▸ Exercise goal: In the data below, locate each line with the word "Sistema" and list it.

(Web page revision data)
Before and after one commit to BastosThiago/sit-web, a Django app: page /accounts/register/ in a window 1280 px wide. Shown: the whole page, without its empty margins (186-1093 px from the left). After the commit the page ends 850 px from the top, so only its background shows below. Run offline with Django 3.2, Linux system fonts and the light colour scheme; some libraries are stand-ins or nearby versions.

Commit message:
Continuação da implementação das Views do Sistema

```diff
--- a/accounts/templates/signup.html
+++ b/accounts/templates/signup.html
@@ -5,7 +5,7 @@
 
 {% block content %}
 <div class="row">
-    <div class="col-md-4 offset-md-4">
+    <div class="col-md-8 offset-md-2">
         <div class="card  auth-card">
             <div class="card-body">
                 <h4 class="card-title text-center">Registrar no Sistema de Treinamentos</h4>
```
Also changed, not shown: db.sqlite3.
==
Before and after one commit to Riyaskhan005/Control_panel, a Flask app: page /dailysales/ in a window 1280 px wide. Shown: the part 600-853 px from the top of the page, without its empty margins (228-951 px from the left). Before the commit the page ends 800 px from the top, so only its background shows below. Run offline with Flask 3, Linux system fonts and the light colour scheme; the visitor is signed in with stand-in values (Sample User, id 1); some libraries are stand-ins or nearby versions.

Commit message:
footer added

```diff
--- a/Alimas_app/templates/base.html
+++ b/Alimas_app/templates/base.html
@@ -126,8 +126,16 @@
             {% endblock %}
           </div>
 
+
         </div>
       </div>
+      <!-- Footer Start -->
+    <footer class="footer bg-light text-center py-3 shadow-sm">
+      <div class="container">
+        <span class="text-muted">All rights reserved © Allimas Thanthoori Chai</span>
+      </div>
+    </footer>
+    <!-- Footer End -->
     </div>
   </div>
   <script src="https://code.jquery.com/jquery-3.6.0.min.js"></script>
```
==
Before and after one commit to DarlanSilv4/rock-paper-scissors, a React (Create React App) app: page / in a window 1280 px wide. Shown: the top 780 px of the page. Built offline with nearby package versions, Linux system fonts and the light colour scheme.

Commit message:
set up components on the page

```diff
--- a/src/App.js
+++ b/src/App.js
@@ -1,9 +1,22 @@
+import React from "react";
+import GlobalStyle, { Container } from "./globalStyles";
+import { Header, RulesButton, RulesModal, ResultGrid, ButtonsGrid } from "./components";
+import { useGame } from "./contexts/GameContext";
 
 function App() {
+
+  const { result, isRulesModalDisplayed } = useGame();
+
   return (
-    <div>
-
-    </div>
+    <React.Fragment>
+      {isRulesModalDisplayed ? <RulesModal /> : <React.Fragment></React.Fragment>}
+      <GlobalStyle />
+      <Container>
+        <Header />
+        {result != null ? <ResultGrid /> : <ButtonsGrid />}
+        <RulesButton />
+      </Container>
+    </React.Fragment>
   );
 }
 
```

▸ Finished task:
Continuação da implementação das Views do Sistema
                 <h4 class="card-title text-center">Registrar no Sistema de Treinamentos</h4>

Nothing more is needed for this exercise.